Domestic abuser arrested while standing in pond after chaotic car chase
PUBLISHED: 22:54 08 March 2019 | UPDATED: 22:54 08 March 2019
A man who threatened to take his partner’s jaw off was caught by police after his van flipped over in a farmer’s field following a dramatic high-speed chase.
Kieran Watkins, 30, had been on the run from police after threats he made to his former partner who had suffered domestic abuse at his hands.
Watkins, who was wanted by police, was spotted in his white van by officers in Suffolk, prompting a chase reaching speeds of up to 80mph over almost three miles.
Norwich Crown Court heard Watkins went through a red light, the wrong way around roundabouts and drove along footpaths during the pursuit - which was described by an officer as the most dangerous he had been involved with in 12 years in the job.
Jude Durr, prosecuting, said the chase, which included along Millennium Way in Lowestoft, took place on roads “heavy with traffic” with the distance travelled somewhere in the region of three miles.
The chase ended when Watkins flipped his van after driving across a field off Blundeston Road, Lowestoft. Mr Durr said Watkins ran into a wooded area and then into a pond but “stood still” and told officers “I’ve had enough”.
After being arrested Watkins, who caused more than £650 of damage to the crops, told police he had a sledgehammer in the van.
Watkins, of HMP Norwich, admitted dangerous driving and destroying property on May 29 last year and appeared for sentence on Tuesday (March 5).
Sentencing Watkins to a total of 16 months in prison, Judge Maureen Bacon said it was “truly appalling driving”.
She said: “Quite how you didn’t collide with another vehicle or mow down a pedestrian is hard to reconcile.”
He was sentenced to 16 months in prison which is to run consecutively to the 18-month sentence he received in December after admitting coercive and controlling behaviour.
But Judge Bacon warned Watkins, who now has five convictions for dangerous driving, that if he were to kill someone or damage someone through dangerous driving that “this court is waiting for you” and would impose longer sentences.

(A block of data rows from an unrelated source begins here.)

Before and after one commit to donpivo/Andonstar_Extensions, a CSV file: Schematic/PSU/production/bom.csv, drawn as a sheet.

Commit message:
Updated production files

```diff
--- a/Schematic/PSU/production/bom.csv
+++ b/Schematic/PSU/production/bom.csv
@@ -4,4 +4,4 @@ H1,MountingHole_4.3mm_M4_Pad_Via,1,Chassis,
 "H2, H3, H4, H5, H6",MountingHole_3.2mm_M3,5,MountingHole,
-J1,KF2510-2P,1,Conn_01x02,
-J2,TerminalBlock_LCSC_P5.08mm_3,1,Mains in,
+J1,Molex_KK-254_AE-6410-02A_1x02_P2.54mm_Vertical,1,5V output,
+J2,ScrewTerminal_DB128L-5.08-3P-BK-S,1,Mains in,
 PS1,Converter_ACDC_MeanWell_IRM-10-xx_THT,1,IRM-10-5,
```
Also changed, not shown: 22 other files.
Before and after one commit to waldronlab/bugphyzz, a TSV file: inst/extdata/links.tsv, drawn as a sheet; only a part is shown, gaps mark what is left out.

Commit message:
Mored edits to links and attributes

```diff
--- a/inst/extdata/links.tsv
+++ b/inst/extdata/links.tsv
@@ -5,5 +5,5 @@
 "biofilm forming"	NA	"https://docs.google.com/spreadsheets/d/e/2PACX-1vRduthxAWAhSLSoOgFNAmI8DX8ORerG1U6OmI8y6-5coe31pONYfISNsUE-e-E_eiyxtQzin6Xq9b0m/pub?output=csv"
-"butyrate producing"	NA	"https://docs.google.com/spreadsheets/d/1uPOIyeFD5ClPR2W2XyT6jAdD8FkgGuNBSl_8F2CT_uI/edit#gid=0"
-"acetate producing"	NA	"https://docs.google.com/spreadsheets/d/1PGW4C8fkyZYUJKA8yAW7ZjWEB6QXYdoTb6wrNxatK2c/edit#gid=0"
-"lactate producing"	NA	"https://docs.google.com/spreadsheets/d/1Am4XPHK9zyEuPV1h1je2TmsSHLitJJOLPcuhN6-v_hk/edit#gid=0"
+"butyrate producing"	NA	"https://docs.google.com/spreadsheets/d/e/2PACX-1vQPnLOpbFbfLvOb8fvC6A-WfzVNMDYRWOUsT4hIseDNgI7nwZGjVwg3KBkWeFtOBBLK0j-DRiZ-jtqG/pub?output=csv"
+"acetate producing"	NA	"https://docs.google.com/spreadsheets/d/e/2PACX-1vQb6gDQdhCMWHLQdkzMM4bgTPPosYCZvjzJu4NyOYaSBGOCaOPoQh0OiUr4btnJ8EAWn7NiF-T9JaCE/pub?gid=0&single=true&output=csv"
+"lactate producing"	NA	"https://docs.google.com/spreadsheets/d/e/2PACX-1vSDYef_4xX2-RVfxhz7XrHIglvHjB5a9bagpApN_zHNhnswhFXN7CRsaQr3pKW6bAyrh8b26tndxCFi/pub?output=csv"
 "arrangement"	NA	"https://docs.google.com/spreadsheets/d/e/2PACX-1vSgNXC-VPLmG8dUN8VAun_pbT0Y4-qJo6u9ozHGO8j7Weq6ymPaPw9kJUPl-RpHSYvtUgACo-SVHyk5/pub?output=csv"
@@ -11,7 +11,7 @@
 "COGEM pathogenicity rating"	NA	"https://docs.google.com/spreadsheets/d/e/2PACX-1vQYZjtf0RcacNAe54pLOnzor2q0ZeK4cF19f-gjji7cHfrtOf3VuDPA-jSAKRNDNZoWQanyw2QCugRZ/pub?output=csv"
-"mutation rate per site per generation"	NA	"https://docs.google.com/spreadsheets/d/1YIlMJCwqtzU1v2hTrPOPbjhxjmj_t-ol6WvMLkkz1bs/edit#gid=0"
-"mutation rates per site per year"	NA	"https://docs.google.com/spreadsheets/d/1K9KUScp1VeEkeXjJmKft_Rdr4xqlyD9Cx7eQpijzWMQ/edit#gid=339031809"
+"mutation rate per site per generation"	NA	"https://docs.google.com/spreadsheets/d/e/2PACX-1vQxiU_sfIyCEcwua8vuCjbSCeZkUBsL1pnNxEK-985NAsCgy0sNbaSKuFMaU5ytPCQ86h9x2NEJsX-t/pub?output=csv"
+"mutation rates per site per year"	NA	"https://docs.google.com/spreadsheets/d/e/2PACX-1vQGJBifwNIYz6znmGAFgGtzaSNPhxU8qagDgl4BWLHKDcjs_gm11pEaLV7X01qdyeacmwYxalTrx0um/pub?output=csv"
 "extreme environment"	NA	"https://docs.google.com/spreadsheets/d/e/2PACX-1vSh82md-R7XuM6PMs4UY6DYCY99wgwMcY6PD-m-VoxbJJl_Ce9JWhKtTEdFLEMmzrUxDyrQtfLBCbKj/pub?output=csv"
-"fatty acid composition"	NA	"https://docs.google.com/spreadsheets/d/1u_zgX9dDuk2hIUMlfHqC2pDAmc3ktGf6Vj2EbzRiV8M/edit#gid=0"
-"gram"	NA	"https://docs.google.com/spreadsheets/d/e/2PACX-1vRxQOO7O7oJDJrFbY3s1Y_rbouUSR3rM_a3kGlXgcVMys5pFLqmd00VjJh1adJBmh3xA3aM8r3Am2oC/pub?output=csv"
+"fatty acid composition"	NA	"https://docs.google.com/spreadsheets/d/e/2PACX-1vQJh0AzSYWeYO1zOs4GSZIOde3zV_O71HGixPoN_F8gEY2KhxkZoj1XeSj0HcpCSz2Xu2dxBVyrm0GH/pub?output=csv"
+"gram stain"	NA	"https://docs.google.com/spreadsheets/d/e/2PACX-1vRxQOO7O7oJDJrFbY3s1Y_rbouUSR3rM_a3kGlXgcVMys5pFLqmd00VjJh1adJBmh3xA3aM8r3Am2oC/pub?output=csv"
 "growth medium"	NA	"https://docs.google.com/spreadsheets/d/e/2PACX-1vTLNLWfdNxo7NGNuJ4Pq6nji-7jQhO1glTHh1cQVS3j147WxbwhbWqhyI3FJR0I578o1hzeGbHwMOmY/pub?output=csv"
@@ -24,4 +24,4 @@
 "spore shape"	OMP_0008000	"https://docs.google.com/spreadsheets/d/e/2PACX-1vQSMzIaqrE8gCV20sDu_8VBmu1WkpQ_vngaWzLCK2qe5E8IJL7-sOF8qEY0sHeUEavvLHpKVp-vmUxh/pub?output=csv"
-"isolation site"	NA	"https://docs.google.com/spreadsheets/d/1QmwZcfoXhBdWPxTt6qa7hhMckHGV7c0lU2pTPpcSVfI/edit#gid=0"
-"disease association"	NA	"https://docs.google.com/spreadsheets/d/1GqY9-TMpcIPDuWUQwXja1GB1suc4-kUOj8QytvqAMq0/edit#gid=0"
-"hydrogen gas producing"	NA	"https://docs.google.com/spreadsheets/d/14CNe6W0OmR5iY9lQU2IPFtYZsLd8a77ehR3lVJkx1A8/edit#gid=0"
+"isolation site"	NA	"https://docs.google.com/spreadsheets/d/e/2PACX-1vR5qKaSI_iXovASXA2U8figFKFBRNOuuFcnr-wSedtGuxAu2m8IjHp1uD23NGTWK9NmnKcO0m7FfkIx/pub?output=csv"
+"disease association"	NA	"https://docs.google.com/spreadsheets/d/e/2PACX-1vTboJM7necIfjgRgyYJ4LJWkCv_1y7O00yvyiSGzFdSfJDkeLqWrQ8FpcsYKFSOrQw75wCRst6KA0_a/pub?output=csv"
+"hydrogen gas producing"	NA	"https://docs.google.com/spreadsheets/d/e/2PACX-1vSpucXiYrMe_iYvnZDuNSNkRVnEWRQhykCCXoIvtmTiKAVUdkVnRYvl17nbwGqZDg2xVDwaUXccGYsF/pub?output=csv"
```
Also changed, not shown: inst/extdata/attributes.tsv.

John Morgans, mitigating, said his client had “panicked”.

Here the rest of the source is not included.